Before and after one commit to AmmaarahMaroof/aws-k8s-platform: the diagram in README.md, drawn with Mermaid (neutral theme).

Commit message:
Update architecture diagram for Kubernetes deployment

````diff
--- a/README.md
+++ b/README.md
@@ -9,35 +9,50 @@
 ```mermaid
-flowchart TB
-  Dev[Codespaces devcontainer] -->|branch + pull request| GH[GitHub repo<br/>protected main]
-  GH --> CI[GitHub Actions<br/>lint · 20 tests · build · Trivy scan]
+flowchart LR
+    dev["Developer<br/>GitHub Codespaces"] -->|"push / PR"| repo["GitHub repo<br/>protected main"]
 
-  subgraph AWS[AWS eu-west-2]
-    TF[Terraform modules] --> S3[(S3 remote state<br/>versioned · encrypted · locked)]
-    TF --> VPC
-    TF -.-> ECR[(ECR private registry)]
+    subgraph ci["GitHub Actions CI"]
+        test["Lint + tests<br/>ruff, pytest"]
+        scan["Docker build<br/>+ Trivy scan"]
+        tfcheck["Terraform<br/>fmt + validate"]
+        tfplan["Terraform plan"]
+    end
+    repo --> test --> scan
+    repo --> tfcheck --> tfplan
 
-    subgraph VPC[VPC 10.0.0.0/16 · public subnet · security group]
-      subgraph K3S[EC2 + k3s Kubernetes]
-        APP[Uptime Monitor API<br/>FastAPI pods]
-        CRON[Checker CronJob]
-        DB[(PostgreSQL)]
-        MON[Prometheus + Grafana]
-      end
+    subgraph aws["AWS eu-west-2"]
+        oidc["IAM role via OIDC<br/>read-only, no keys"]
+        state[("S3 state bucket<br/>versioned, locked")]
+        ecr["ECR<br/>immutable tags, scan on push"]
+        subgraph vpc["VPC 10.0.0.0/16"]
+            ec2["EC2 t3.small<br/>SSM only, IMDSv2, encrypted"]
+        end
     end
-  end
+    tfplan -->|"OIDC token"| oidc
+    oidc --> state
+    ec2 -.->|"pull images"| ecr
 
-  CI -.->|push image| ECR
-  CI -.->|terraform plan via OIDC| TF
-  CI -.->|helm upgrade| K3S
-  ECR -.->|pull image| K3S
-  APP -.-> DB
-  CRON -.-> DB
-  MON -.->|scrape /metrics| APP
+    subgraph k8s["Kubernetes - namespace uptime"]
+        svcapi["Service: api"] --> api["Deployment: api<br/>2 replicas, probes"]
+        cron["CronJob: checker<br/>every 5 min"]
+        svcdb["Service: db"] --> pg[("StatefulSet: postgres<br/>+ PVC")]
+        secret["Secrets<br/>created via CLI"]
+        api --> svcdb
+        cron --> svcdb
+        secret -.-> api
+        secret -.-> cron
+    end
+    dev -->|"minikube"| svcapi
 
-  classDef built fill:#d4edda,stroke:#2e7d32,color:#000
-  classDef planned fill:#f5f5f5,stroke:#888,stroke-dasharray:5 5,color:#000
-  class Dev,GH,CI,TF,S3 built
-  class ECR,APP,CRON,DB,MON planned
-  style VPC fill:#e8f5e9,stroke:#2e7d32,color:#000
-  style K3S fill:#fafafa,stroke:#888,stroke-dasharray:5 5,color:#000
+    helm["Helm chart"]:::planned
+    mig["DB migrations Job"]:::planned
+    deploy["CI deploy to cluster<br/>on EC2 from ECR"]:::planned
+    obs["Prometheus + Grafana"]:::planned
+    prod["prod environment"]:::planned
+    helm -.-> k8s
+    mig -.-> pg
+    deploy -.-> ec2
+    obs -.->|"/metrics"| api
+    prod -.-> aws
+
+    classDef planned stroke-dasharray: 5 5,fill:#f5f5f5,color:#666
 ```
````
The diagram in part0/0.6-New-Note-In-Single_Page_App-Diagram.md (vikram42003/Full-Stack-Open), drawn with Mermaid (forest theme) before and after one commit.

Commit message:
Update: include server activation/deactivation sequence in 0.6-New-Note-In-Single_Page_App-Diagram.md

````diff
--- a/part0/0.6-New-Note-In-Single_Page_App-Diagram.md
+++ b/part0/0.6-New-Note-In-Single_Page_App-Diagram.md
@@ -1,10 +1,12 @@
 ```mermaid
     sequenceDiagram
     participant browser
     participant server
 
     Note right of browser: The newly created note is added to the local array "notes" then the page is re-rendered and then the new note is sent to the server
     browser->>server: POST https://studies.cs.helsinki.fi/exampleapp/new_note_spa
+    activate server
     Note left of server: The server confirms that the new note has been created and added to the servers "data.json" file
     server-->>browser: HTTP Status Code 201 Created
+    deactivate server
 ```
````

──────────────────────────────

Repeat, exactly and in full, the records shown above.

Before and after one commit to AmmaarahMaroof/aws-k8s-platform: the diagram in README.md, drawn with Mermaid (neutral theme).

Commit message:
Update architecture diagram for Kubernetes deployment

````diff
--- a/README.md
+++ b/README.md
@@ -9,35 +9,50 @@
 ```mermaid
-flowchart TB
-  Dev[Codespaces devcontainer] -->|branch + pull request| GH[GitHub repo<br/>protected main]
-  GH --> CI[GitHub Actions<br/>lint · 20 tests · build · Trivy scan]
+flowchart LR
+    dev["Developer<br/>GitHub Codespaces"] -->|"push / PR"| repo["GitHub repo<br/>protected main"]
 
-  subgraph AWS[AWS eu-west-2]
-    TF[Terraform modules] --> S3[(S3 remote state<br/>versioned · encrypted · locked)]
-    TF --> VPC
-    TF -.-> ECR[(ECR private registry)]
+    subgraph ci["GitHub Actions CI"]
+        test["Lint + tests<br/>ruff, pytest"]
+        scan["Docker build<br/>+ Trivy scan"]
+        tfcheck["Terraform<br/>fmt + validate"]
+        tfplan["Terraform plan"]
+    end
+    repo --> test --> scan
+    repo --> tfcheck --> tfplan
 
-    subgraph VPC[VPC 10.0.0.0/16 · public subnet · security group]
-      subgraph K3S[EC2 + k3s Kubernetes]
-        APP[Uptime Monitor API<br/>FastAPI pods]
-        CRON[Checker CronJob]
-        DB[(PostgreSQL)]
-        MON[Prometheus + Grafana]
-      end
+    subgraph aws["AWS eu-west-2"]
+        oidc["IAM role via OIDC<br/>read-only, no keys"]
+        state[("S3 state bucket<br/>versioned, locked")]
+        ecr["ECR<br/>immutable tags, scan on push"]
+        subgraph vpc["VPC 10.0.0.0/16"]
+            ec2["EC2 t3.small<br/>SSM only, IMDSv2, encrypted"]
+        end
     end
-  end
+    tfplan -->|"OIDC token"| oidc
+    oidc --> state
+    ec2 -.->|"pull images"| ecr
 
-  CI -.->|push image| ECR
-  CI -.->|terraform plan via OIDC| TF
-  CI -.->|helm upgrade| K3S
-  ECR -.->|pull image| K3S
-  APP -.-> DB
-  CRON -.-> DB
-  MON -.->|scrape /metrics| APP
+    subgraph k8s["Kubernetes - namespace uptime"]
+        svcapi["Service: api"] --> api["Deployment: api<br/>2 replicas, probes"]
+        cron["CronJob: checker<br/>every 5 min"]
+        svcdb["Service: db"] --> pg[("StatefulSet: postgres<br/>+ PVC")]
+        secret["Secrets<br/>created via CLI"]
+        api --> svcdb
+        cron --> svcdb
+        secret -.-> api
+        secret -.-> cron
+    end
+    dev -->|"minikube"| svcapi
 
-  classDef built fill:#d4edda,stroke:#2e7d32,color:#000
-  classDef planned fill:#f5f5f5,stroke:#888,stroke-dasharray:5 5,color:#000
-  class Dev,GH,CI,TF,S3 built
-  class ECR,APP,CRON,DB,MON planned
-  style VPC fill:#e8f5e9,stroke:#2e7d32,color:#000
-  style K3S fill:#fafafa,stroke:#888,stroke-dasharray:5 5,color:#000
+    helm["Helm chart"]:::planned
+    mig["DB migrations Job"]:::planned
+    deploy["CI deploy to cluster<br/>on EC2 from ECR"]:::planned
+    obs["Prometheus + Grafana"]:::planned
+    prod["prod environment"]:::planned
+    helm -.-> k8s
+    mig -.-> pg
+    deploy -.-> ec2
+    obs -.->|"/metrics"| api
+    prod -.-> aws
+
+    classDef planned stroke-dasharray: 5 5,fill:#f5f5f5,color:#666
 ```
````
The diagram in part0/0.6-New-Note-In-Single_Page_App-Diagram.md (vikram42003/Full-Stack-Open), drawn with Mermaid (forest theme) before and after one commit.

Commit message:
Update: include server activation/deactivation sequence in 0.6-New-Note-In-Single_Page_App-Diagram.md

````diff
--- a/part0/0.6-New-Note-In-Single_Page_App-Diagram.md
+++ b/part0/0.6-New-Note-In-Single_Page_App-Diagram.md
@@ -1,10 +1,12 @@
 ```mermaid
     sequenceDiagram
     participant browser
     participant server
 
     Note right of browser: The newly created note is added to the local array "notes" then the page is re-rendered and then the new note is sent to the server
     browser->>server: POST https://studies.cs.helsinki.fi/exampleapp/new_note_spa
+    activate server
     Note left of server: The server confirms that the new note has been created and added to the servers "data.json" file
     server-->>browser: HTTP Status Code 201 Created
+    deactivate server
 ```
````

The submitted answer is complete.